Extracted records
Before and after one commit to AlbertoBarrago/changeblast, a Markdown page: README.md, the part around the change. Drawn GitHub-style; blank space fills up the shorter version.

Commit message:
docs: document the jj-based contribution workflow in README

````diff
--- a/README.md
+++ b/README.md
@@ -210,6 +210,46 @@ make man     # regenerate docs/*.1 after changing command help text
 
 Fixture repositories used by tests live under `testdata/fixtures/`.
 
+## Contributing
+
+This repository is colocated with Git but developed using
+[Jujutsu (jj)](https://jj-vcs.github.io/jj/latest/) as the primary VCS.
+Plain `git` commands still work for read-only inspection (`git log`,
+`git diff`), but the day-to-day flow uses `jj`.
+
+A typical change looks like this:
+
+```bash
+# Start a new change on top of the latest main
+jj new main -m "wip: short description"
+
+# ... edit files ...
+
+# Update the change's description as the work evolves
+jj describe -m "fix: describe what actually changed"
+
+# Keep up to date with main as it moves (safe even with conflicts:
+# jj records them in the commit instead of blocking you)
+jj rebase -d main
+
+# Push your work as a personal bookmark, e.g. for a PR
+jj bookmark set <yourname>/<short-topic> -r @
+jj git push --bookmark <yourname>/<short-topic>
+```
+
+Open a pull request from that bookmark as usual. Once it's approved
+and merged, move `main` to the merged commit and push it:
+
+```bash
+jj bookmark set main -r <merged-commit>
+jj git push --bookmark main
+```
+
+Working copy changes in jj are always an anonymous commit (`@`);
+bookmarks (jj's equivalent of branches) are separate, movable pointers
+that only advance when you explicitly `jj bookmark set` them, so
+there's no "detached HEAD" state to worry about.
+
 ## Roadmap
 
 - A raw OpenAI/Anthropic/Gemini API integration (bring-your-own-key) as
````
...
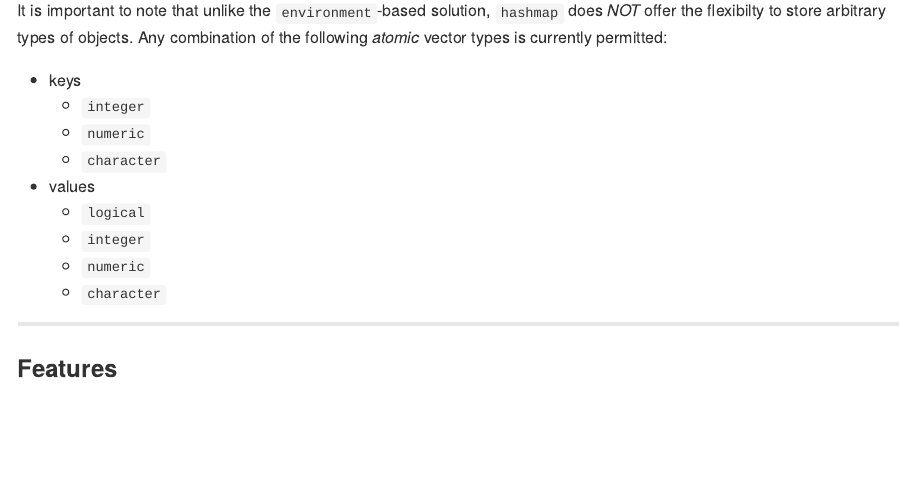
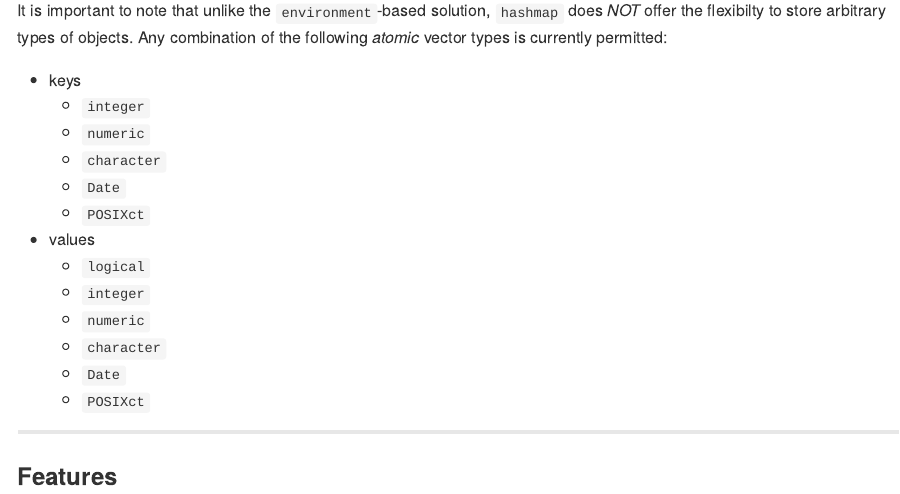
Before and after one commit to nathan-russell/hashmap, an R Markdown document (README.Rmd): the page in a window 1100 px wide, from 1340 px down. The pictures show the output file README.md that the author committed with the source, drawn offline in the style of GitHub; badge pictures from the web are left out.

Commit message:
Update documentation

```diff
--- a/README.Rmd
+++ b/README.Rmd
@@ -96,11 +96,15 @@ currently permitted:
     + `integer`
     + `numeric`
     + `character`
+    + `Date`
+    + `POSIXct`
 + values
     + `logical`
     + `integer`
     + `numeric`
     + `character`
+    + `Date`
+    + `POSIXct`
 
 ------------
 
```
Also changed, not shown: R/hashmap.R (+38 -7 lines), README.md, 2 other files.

What to do:
Copy out every line in the records where the word "main" is found.

Solution to this task:
+# Start a new change on top of the latest main
+jj new main -m "wip: short description"
+# Keep up to date with main as it moves (safe even with conflicts:
+jj rebase -d main
+and merged, move `main` to the merged commit and push it:
+jj bookmark set main -r <merged-commit>
+jj git push --bookmark main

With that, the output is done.